Crew and complement
The Pelican is crewed by two personnel who occupy the cockpit at the front of the dropship. The pilot sits on the right side, with the electronics operator or gunner taking up the station on the left. All flight controls are a digital fly-by-light with no manual backups; an integral expert system optimizes stability and adjusts the thruster profiles under all regimes and cargo profiles. Unlike on the later D79-TC Pelican, the cockpit is only accessible from the cargo-bay. Motion trackers, RADAR/LIDAR sensors and a computerized mapping system allow the pilot to plan their way to nearby staging areas as well as to warn of incoming threats.
The cargo-bay, colloquially dubbed by Marines as the "blood tray", usually accommodates up to ten personnel in jumpseats, with a small overhead compartment for their weapons and equipment. Additional infantry can be carried standing up, and increased seating for ten more people can be installed in the center aisle. Otherwise, this space can be used to carry cargo pallets, casualty litters, or even small utility vehicles such as two M274 Mongoose ULATV. The Pelican is also equipped with an onboard weapons locker, which can hold enough weapons and ammunition to arm thirty troopers.

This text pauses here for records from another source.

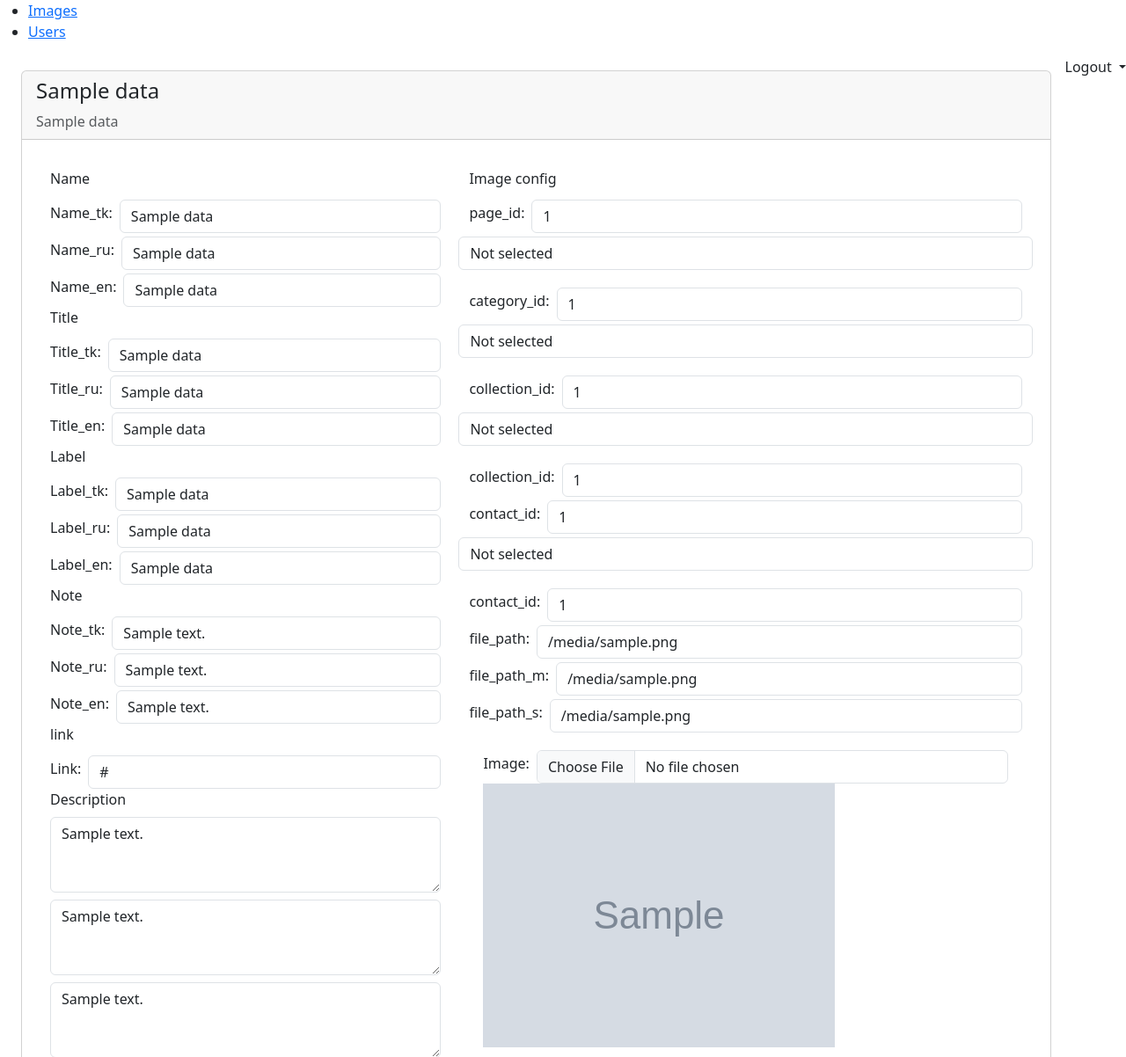
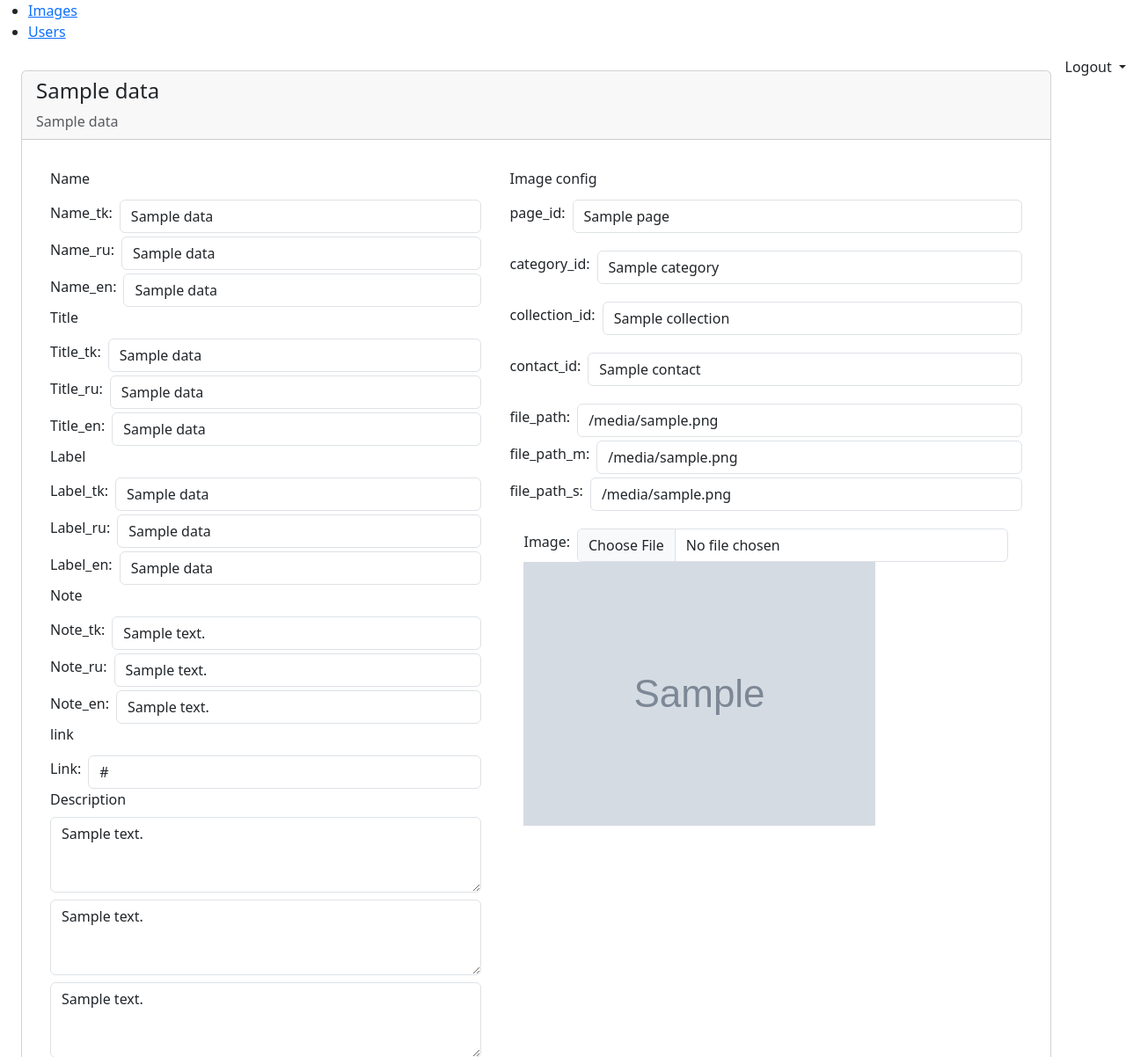
Before and after one commit to mikebionic/landing_admin, a Python web app: template main/templates/admin/manage_image.html in a window 1280 px wide. Shown: the part 420-1622 px from the top of the page at 88% size. Run offline with Jinja, Linux system fonts and the light colour scheme; the template is opened without the code that fills it: most values are stand-ins (such as "Sample title", 1, 10 or a date in 2020); grey boxes marked "Sample" are stand-in pictures; some libraries are stand-ins or nearby versions.

Commit message:
updated base model routes and image upload

```diff
--- a/main/admin/routes.py
+++ b/main/admin/routes.py
@@ -80,6 +80,7 @@ def manage_data(data_type, id):
 @login_required
 def manage_data_post(data_type, id):
 	request_data = add_data_from_form(request, data_type)
+	print(request_data)
 	db_model = get_db_model_from_data_type_and_id(data_type, id)
 	db_model.update(**request_data)
 	db.session.commit()
--- a/main/models/BaseModel.py
+++ b/main/models/BaseModel.py
@@ -45,9 +45,8 @@ class BaseModel(object):
 
 	def update(self, **kwargs):
 		for key, value in kwargs.items():
-			if value is not None:
-				if hasattr(self, key):
-					setattr(self, key, value)
+			if hasattr(self, key):
+				setattr(self, key, value)
 
 	def to_json(self):
 		data = {
--- a/main/templates/admin/manage_image.html
+++ b/main/templates/admin/manage_image.html
@@ -390,23 +390,16 @@ content %}
 																	"
 																>
 																	<label class="form-label">page_id:</label>
-																	<input
-																		type="text"
-																		name="page_id"
-																		value="{{ data.page_id or '' }}"
-																		placeholder="page_id"
-																		class="form-control"
-																	/>
-																</div>
-																<select class="form-control">
+																	<select name="page_id" class="form-control">
 																		<option value="0">Not selected</option>
 																		{% for page in pages %}
-																	<option value="{{page.id}}">
+																		<option value="{{page.id}}" {{ 'selected' if data.page_id == page.id }}>
 																			{{page.page_name if page.page_name else
 																			page.title}}
 																		</option>
 																		{% endfor %}
 																	</select>
+																</div>
 															</div>
 															<div
 																class="row"
@@ -420,24 +413,20 @@ content %}
 																	"
 																>
 																	<label class="form-label">category_id:</label>
-																	<input
-																		type="text"
+																	<select
 																		name="category_id"
-																		value="{{ data.category_id or '' }}"
-																		placeholder="category_id"
 																		class="form-control"
-																	/>
-																</div>
-																<select class="form-control">
+																	>
 																		<option value="0">Not selected</option>
 																		{% for category in categories %}
-																	<option value="{{category.id}}">
+																		<option value="{{category.id}}" {{ 'selected' if data.category_id == category.id }}>
 																			{{category.category_name if
 																			category.category_name else category.title
 																			}}
 																		</option>
 																		{% endfor %}
 																	</select>
+																</div>
 															</div>
 
 															<div
@@ -454,39 +443,19 @@ content %}
 																	<label class="form-label"
 																		>collection_id:</label
 																	>
-																	<input
-																		type="text"
+																	<select
 																		name="collection_id"
-																		value="{{ data.collection_id or '' }}"
-																		placeholder="collection_id"
 																		class="form-control"
-																	/>
-																</div>
-																<select class="form-control">
+																	>
 																		<option value="0">Not selected</option>
 																		{% for collection in collections %}
-																	<option value="{{collection.id}}">
+																		<option value="{{collection.id}}" {{ 'selected' if data.collection_id == collection.id }}>
 																			{{collection.name if collection.name else
 																			collection.title}}
 																		</option>
 																		{% endfor %}
 																	</select>
 																</div>
-															<div
-																style="
-																	display: flex;
-																	place-items: center;
-																	gap: 0.5rem;
-																"
-															>
-																<label class="form-label">collection_id:</label>
-																<input
-																	type="text"
-																	name="collection_id"
-																	value="{{ data.collection_id or '' }}"
-																	placeholder="collection_id"
-																	class="form-control"
-																/>
 															</div>
 															<div
 																class="row"
@@ -500,39 +469,19 @@ content %}
 																	"
 																>
 																	<label class="form-label">contact_id:</label>
-																	<input
-																		type="text"
+																	<select
 																		name="contact_id"
-																		value="{{ data.contact_id or '' }}"
-																		placeholder="contact_id"
 																		class="form-control"
-																	/>
-																</div>
-																<select class="form-control">
+																	>
 																		<option value="0">Not selected</option>
 																		{% for contact in contacts %}
-																	<option value="{{contact.id}}">
+																		<option value="{{contact.id}}" {{ 'selected' if data.contact_id == contact.id }}>
 																			{{contact.name if contact.name else
 																			contact.phone_number}}
 																		</option>
 																		{% endfor %}
 																	</select>
 																</div>
-															<div
-																style="
-																	display: flex;
-																	place-items: center;
-																	gap: 0.5rem;
-																"
-															>
-																<label class="form-label">contact_id:</label>
-																<input
-																	type="text"
-																	name="contact_id"
-																	value="{{ data.contact_id or '' }}"
-																	placeholder="contact_id"
-																	class="form-control"
-																/>
 															</div>
 															<div
 																style="
```
Also changed, not shown: main/admin/utils.py (+15 -0 lines). Lines whose indentation alone changed are shown as unchanged.
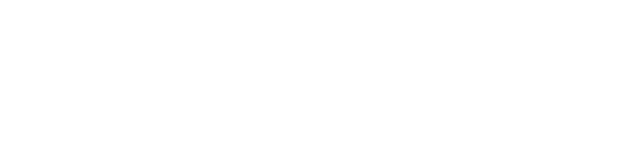
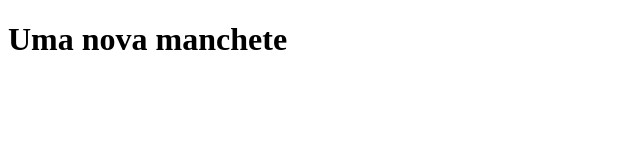
Before and after one commit to wallace-jr/AluraGit, a plain HTML site: page index.html in a window 1280 px wide. Shown: the whole page, without its empty margins (0-640 px from the left). Drawn offline with Linux system fonts and the light colour scheme.

Commit message:
Nova notícia

```diff
--- a/index.html
+++ b/index.html
@@ -4,7 +4,6 @@
         <title>Curso de GitHub</title>
     </head>
     <body>
-
-
+        <h1>Uma nova manchete</h1>
     </body>
 </html>
```
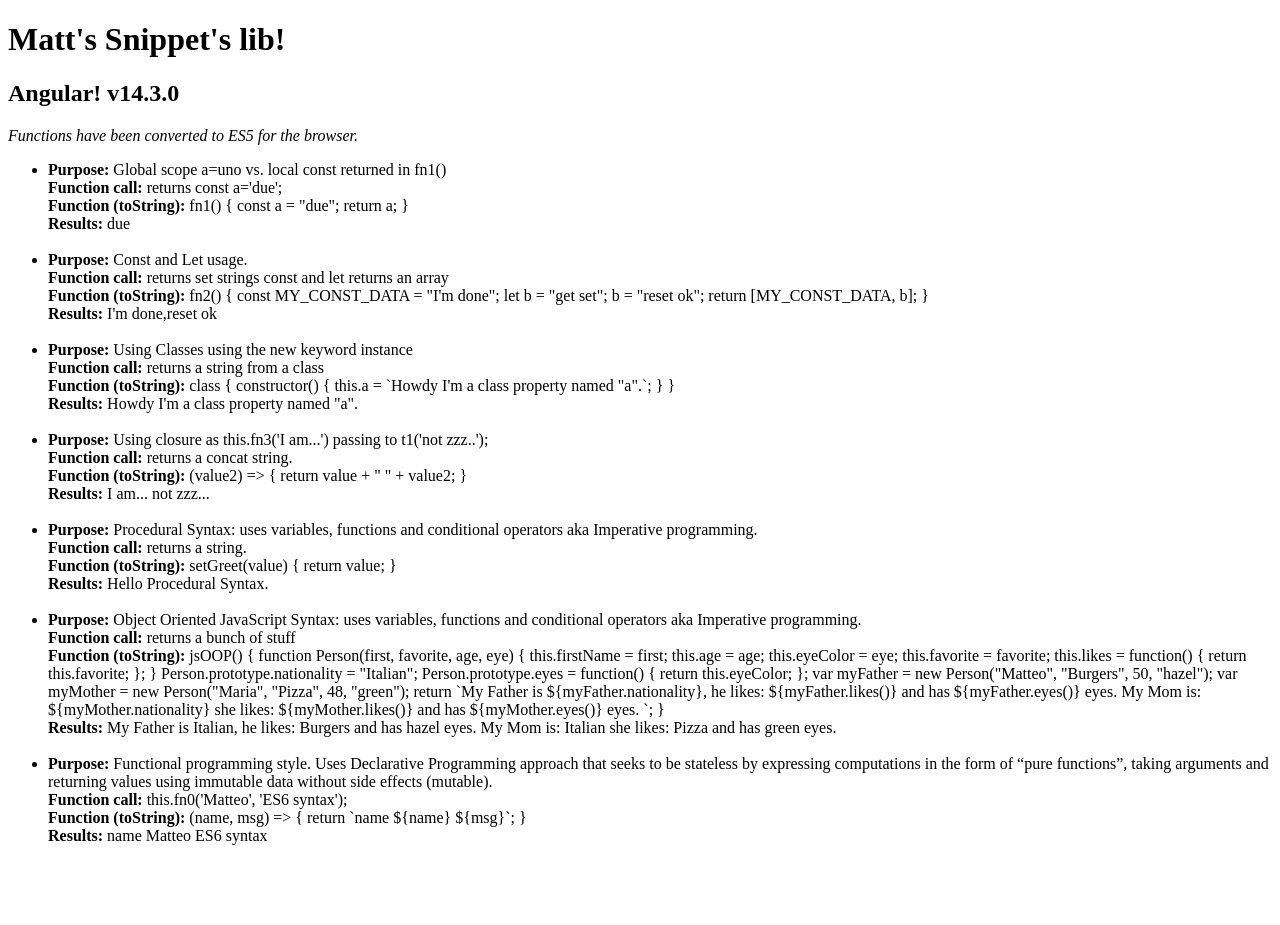
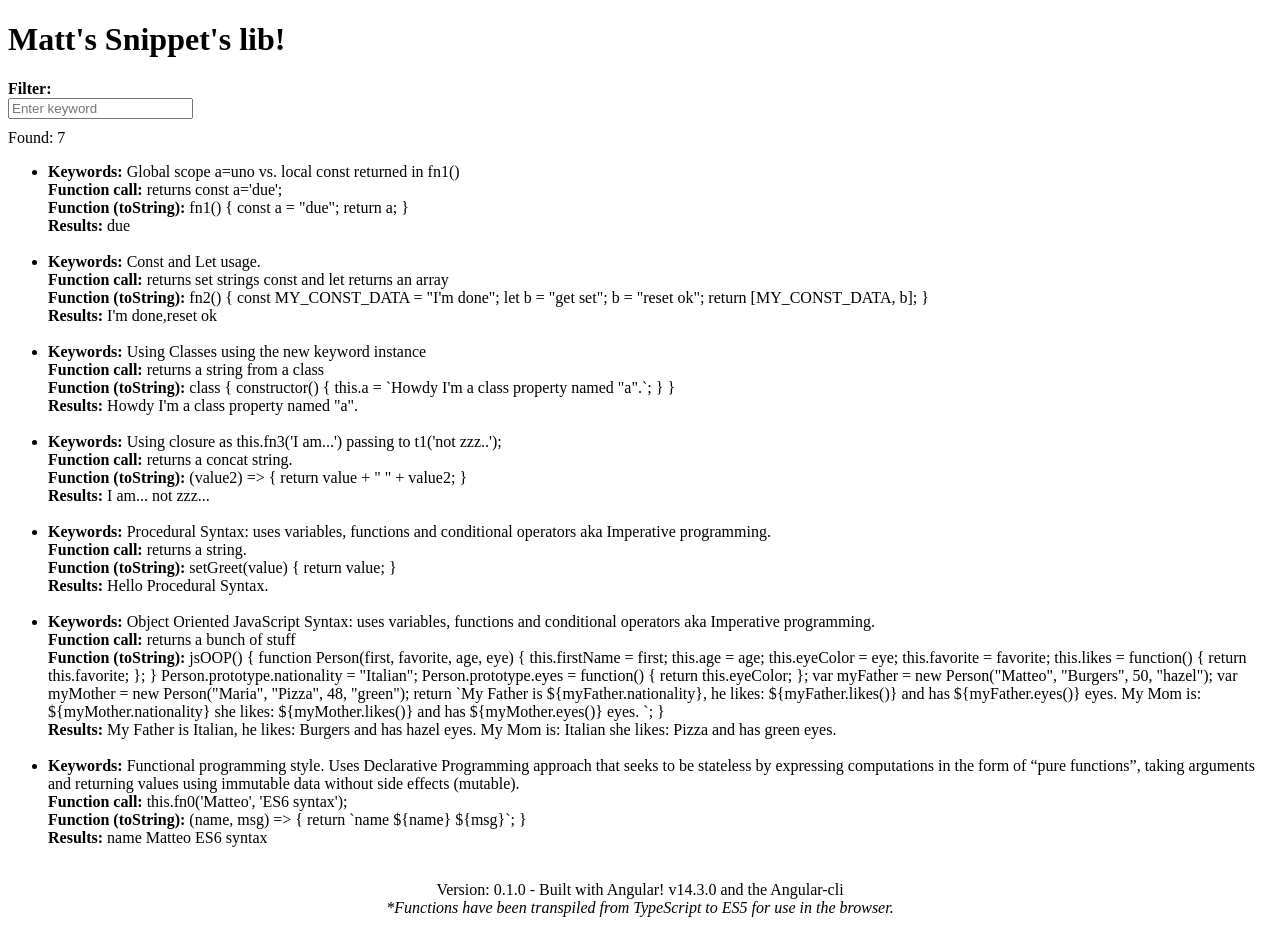
Before and after one commit to MatteoNY/miosnippets, an Angular app: page / in a window 1280 px wide. Before the commit the page ends 879 px from the top, so only its background shows below. Built offline with nearby package versions, Linux system fonts and the light colour scheme.

Commit message:
add filter feature

```diff
--- a/src/app/snipset/snipset.component.html
+++ b/src/app/snipset/snipset.component.html
@@ -1,20 +1,39 @@
-<div>
-    <h2>{{mioVersion}}</h2>
-    <!--<h4>Hello ES6 {{nameES6}}</h4>
-    <h5>Scope {{sco | json}}</h5>-->
+<article>
+    <div class="container-fluid">
+
+        <div style="margin-left: 0px;">
+            <div class="form-group row">
+                <label for="search-input" class="col-md-1 col-sm-2 col-form-label"><strong>Filter:</strong></label>
+                <div class="col-md-3 col-lg-4 col-sm-3 col-xs-1" style="margin-bottom: 10px;">
+                    <input #searchText class="form-control" type="text" placeholder="Enter keyword" id="search-input" (keyup)="onSearch(searchText.value)">
+                </div>
+
+            </div>
+            <div class="row">
+                <div class="col-5">
+                    Found: {{filteredItems.length}}
+                    <span *ngIf="filteredItems.length===0"> - no records found.</span>
+                </div>
+            </div>
+        </div>
 
     </div>
 
-<span>
-  <em>Functions have been converted to ES5 for the browser.</em>
-</span>
+
 
     <ul>
-    <li *ngFor="let item of sco; let i = index;" #listItems>
-        <div><strong>Purpose:</strong> {{item.purpose}}</div>
+        <li *ngFor="let item of filteredItems; let i = index;" #listItems>
+            <div><strong>Keywords:</strong> {{item.purpose}}</div>
             <div><strong>Function call:</strong> {{item.parms}}</div>
             <div><strong>Function (toString):</strong> {{item.fn}}</div>
             <div><strong>Results:</strong> {{item.res}}</div>
             <br/>
         </li>
     </ul>
+</article>
+<footer align="center">
+    <div>Version: 0.1.0 - Built with {{mioVersion}} and the Angular-cli</div>
+    <span>
+  <em> *Functions have been transpiled from TypeScript to ES5 for use in the browser.</em>
+</span>
+</footer>
--- a/src/app/snipset/snipset.component.ts
+++ b/src/app/snipset/snipset.component.ts
@@ -1,5 +1,27 @@
 import { Component, OnInit, VERSION } from '@angular/core';
+import { Observable } from 'rxjs/Observable';
+import { Subscription } from 'rxjs/Subscription';
+import "rxjs/Rx";
+import { Subject } from "rxjs/Subject";
+import { Observer } from "rxjs/Observer";
+import 'rxjs/add/operator/map';
+import 'rxjs/add/operator/catch';
+import 'rxjs/add/operator/toPromise';
+import 'rxjs/add/operator/do';
+import 'rxjs/add/operator/take';
+import 'rxjs/add/operator/filter';
+import 'rxjs/add/operator/debounceTime';
+
+
 import { Newbie } from './newbie.class';
+
+export interface IfunItems {
+    purpose: string;
+    res?: any;
+    fn?: string;
+    parms?: string;
+}
+
 
 @Component({
   selector: 'app-snipset',
@@ -8,17 +30,52 @@ import { Newbie } from './newbie.class';
 })
 export class SnipsetComponent implements OnInit {
 
-  name: string;
-  mioVersion: string;
-  nameES6: string;
-  sco: any[] = [];
-  a = 'uno';
-  b = 0;
+  public name: string;
+  public mioVersion: string;
+  public nameES6: string;
+  public sco: IfunItems[] = [];
+  public a = 'uno';
+  public b = 0;
+
+  private filteredItems: IfunItems[] = [];
   private hello = 'hello';
 
   constructor() {
     this.mioVersion = `Angular! v${VERSION.full}`;
   }
+  // main program functions
+
+  onSearch(search: string): void {
+    // case-insensitive search
+    const tryName = this.filterOnCol('purpose', search);
+
+  }
+
+  filterOnCol(colName, search): number {
+    const mioSearchTxt = search.toLocaleLowerCase();
+
+    switch (colName) {
+      case 'purpose':
+        this.filteredItems = this.getData()
+             .filter((res) => res.purpose.toLowerCase().includes(mioSearchTxt));
+        break;
+
+      default:
+        console.error('Error: sort column not found!');
+    }
+
+    return this.filteredItems.length;
+  }
+
+  private getData():IfunItems[] {
+
+     return  this.sco;
+  }
+
+  // ./end of main functions
+
+
+  // functions for snippets
   ngOnInit() {
 
     // ******
@@ -85,7 +142,7 @@ this.sco.push(
         parms: `this.fn0('Matteo', 'ES6 syntax');`
       });
 
-
+this.filteredItems = this.getData();
     // end of demo calls
   }
 
@@ -147,20 +204,20 @@ this.sco.push(
 
   // OOP
 
-jsOOP():string {
+  jsOOP(): string {
 
     function Person(first, favorite, age, eye) {
       this.firstName = first;
       this.age = age;
       this.eyeColor = eye;
       this.favorite = favorite;
-    this.likes = function() {
+      this.likes = function () {
         return this.favorite;
       };
     }
 
     Person.prototype.nationality = "Italian";
-Person.prototype.eyes = function() {
+    Person.prototype.eyes = function () {
       return this.eyeColor;
     };
 
```
Lines whose indentation alone changed are shown as unchanged.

At least one pelican has been modified to act as a boarding craft for Operation: RED FLAG, which has enough room to ferry twenty-five SPARTAN-IIs to their target, as well as carry the cutting gear needed to cut through the hull of a Covenant warship. Pelicans equipped for "soft-seal" boarding actions have an extendable cover that folds down around the entrance to the troop bay. This configuration was refined during the last days of Operation: TREBUCHET.
The large aft overhang provides a magnetic and physical attachment point for additional cargo and ordnance. Possible payloads include a troop deployment pod, a single large vehicle such as an M808 Scorpion or M12 Warthog, or eight resupply canisters. It can also transport a deployable bridge, or a firebase component building. It is discouraged for pilots to transport objects in the clamp during orbital insertions, as it can complicate reentry.
As the most ubiquitous Pelican model in service, the Pelican has seen extensive deployment and modification, and is widely marketed to police, security, corporate and civilian markets.
By the time of the Fall of Reach, D77-TC Pelicans were the most common airlift assets available to NOBLE Team and other Spartans at Reach, albeit UH-144 Falcons also being used for shot-top transport and air support. When the Covenant assaulted the planet, they were used to move critical assets the battlefronts across the human inner colony, and evacuate wounded and VIPs. Following the UNSC disastrous defeat and the glassing of Reach in August 30, 2552, many surviving Pelicans were drawn to the sister colony of Tribute, where they continue to fight against the Covenant forces there until the end of the Human-Covenant War.
Halo: Fleet Battles
UNSC Pelican Boarding Craft
Non-canon and dubious canon appearances
D77 Pelicans are used by the UNSC to transport troops during their war with the Covenant.
List of appearances